WHAT TO WORK ON: Return the entries below verbatim. Pictures stay out.

Before-and-after change data
* * *

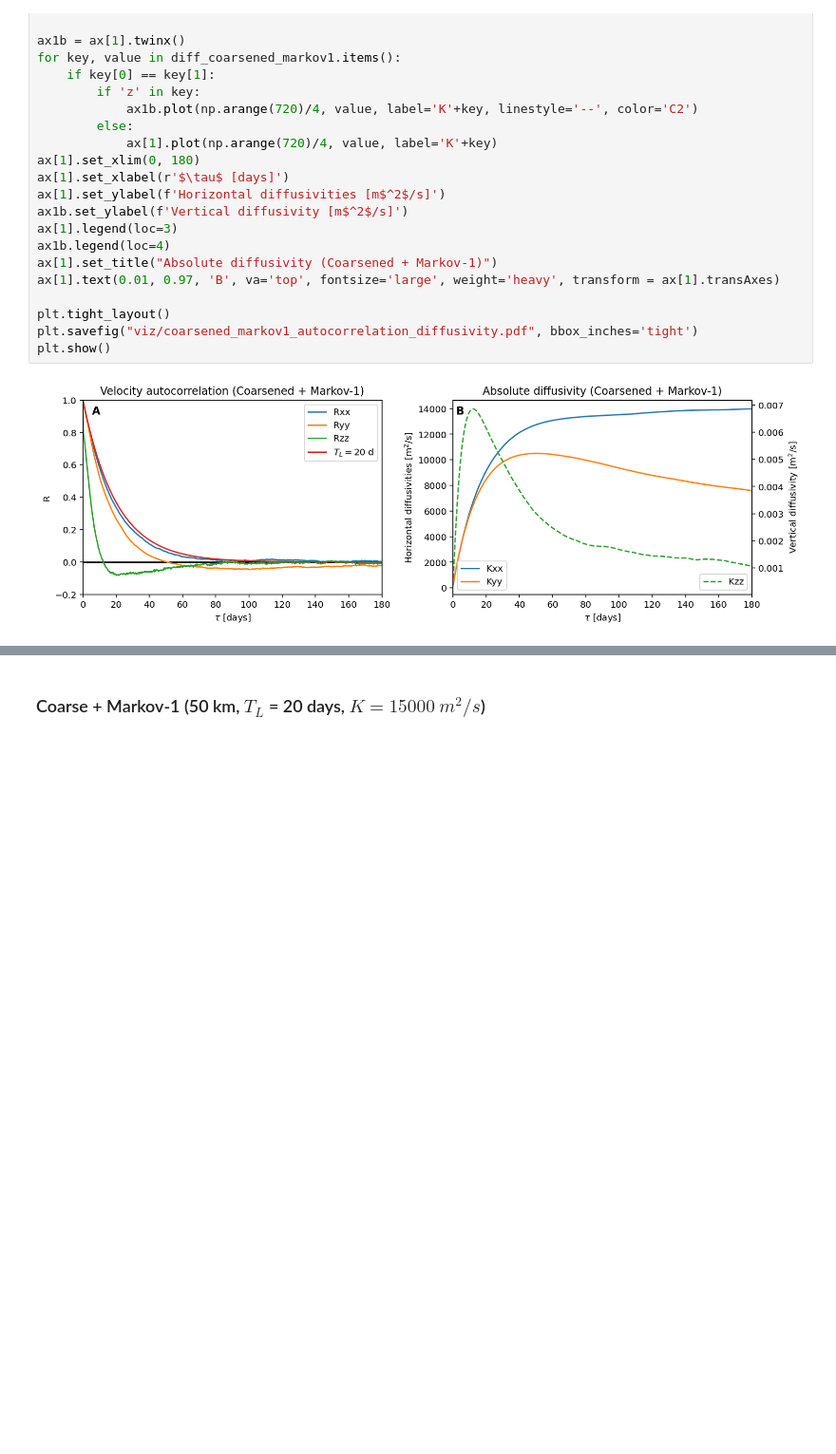
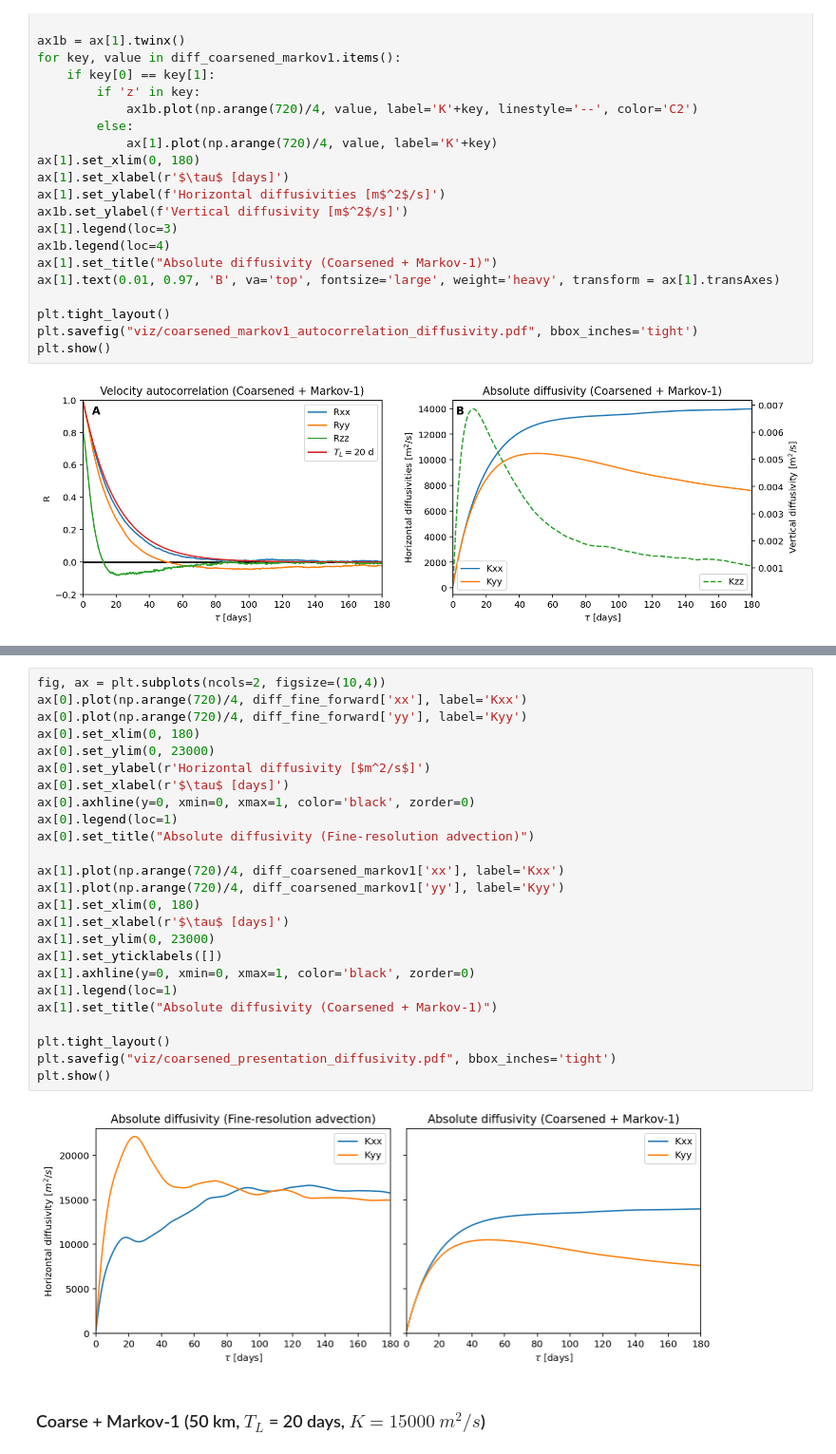
Before and after one commit to daanreijnders/isoneutral-dispersion, a Jupyter notebook: ACC_particle_experiments/analysis/ACC_absolute_dispersion_analysis_ridge.ipynb, the cells around one changed output, grey strips where cells are left out. Shown at 95% size. Cells and saved outputs as stored; diff of their text form; blank space fills up the shorter version.

```diff
--- a/ACC_particle_experiments/analysis/ACC_absolute_dispersion_analysis_ridge.ipynb
+++ b/ACC_particle_experiments/analysis/ACC_absolute_dispersion_analysis_ridge.ipynb
@@ -344,3 +373,30 @@ plt.show()
+# %%
+fig, ax = plt.subplots(ncols=2, figsize=(10,4))
+ax[0].plot(np.arange(720)/4, diff_fine_forward['xx'], label='Kxx')
+ax[0].plot(np.arange(720)/4, diff_fine_forward['yy'], label='Kyy')
+ax[0].set_xlim(0, 180)
+ax[0].set_ylim(0, 23000)
+ax[0].set_ylabel(r'Horizontal diffusivity [$m^2/s$]')
+ax[0].set_xlabel(r'$\tau$ [days]')
+ax[0].axhline(y=0, xmin=0, xmax=1, color='black', zorder=0)
+ax[0].legend(loc=1)
+ax[0].set_title("Absolute diffusivity (Fine-resolution advection)")
+
+ax[1].plot(np.arange(720)/4, diff_coarsened_markov1['xx'], label='Kxx')
+ax[1].plot(np.arange(720)/4, diff_coarsened_markov1['yy'], label='Kyy')
+ax[1].set_xlim(0, 180)
+ax[1].set_xlabel(r'$\tau$ [days]')
+ax[1].set_ylim(0, 23000)
+ax[1].set_yticklabels([])
+ax[1].axhline(y=0, xmin=0, xmax=1, color='black', zorder=0)
+ax[1].legend(loc=1)
+ax[1].set_title("Absolute diffusivity (Coarsened + Markov-1)")
+
+plt.tight_layout()
+plt.savefig("viz/coarsened_presentation_diffusivity.pdf", bbox_inches='tight')
+plt.show()
+# %% [output]
+[figure, added]
 # %% [markdown]
 ### Coarse + Markov-1 (50 km, $T_L$ = 20 days, $K=15000$ $m^2/s$)
 # %%
```
Also changed, not shown: parts of 1 cell of this notebook, 37 other files.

* * *

REPLY TO THE TASK:
Before and after one commit to daanreijnders/isoneutral-dispersion, a Jupyter notebook: ACC_particle_experiments/analysis/ACC_absolute_dispersion_analysis_ridge.ipynb, the cells around one changed output, grey strips where cells are left out. Shown at 95% size. Cells and saved outputs as stored; diff of their text form; blank space fills up the shorter version.

```diff
--- a/ACC_particle_experiments/analysis/ACC_absolute_dispersion_analysis_ridge.ipynb
+++ b/ACC_particle_experiments/analysis/ACC_absolute_dispersion_analysis_ridge.ipynb
@@ -344,3 +373,30 @@ plt.show()
+# %%
+fig, ax = plt.subplots(ncols=2, figsize=(10,4))
+ax[0].plot(np.arange(720)/4, diff_fine_forward['xx'], label='Kxx')
+ax[0].plot(np.arange(720)/4, diff_fine_forward['yy'], label='Kyy')
+ax[0].set_xlim(0, 180)
+ax[0].set_ylim(0, 23000)
+ax[0].set_ylabel(r'Horizontal diffusivity [$m^2/s$]')
+ax[0].set_xlabel(r'$\tau$ [days]')
+ax[0].axhline(y=0, xmin=0, xmax=1, color='black', zorder=0)
+ax[0].legend(loc=1)
+ax[0].set_title("Absolute diffusivity (Fine-resolution advection)")
+
+ax[1].plot(np.arange(720)/4, diff_coarsened_markov1['xx'], label='Kxx')
+ax[1].plot(np.arange(720)/4, diff_coarsened_markov1['yy'], label='Kyy')
+ax[1].set_xlim(0, 180)
+ax[1].set_xlabel(r'$\tau$ [days]')
+ax[1].set_ylim(0, 23000)
+ax[1].set_yticklabels([])
+ax[1].axhline(y=0, xmin=0, xmax=1, color='black', zorder=0)
+ax[1].legend(loc=1)
+ax[1].set_title("Absolute diffusivity (Coarsened + Markov-1)")
+
+plt.tight_layout()
+plt.savefig("viz/coarsened_presentation_diffusivity.pdf", bbox_inches='tight')
+plt.show()
+# %% [output]
+[figure, added]
 # %% [markdown]
 ### Coarse + Markov-1 (50 km, $T_L$ = 20 days, $K=15000$ $m^2/s$)
 # %%
```
Also changed, not shown: parts of 1 cell of this notebook, 37 other files.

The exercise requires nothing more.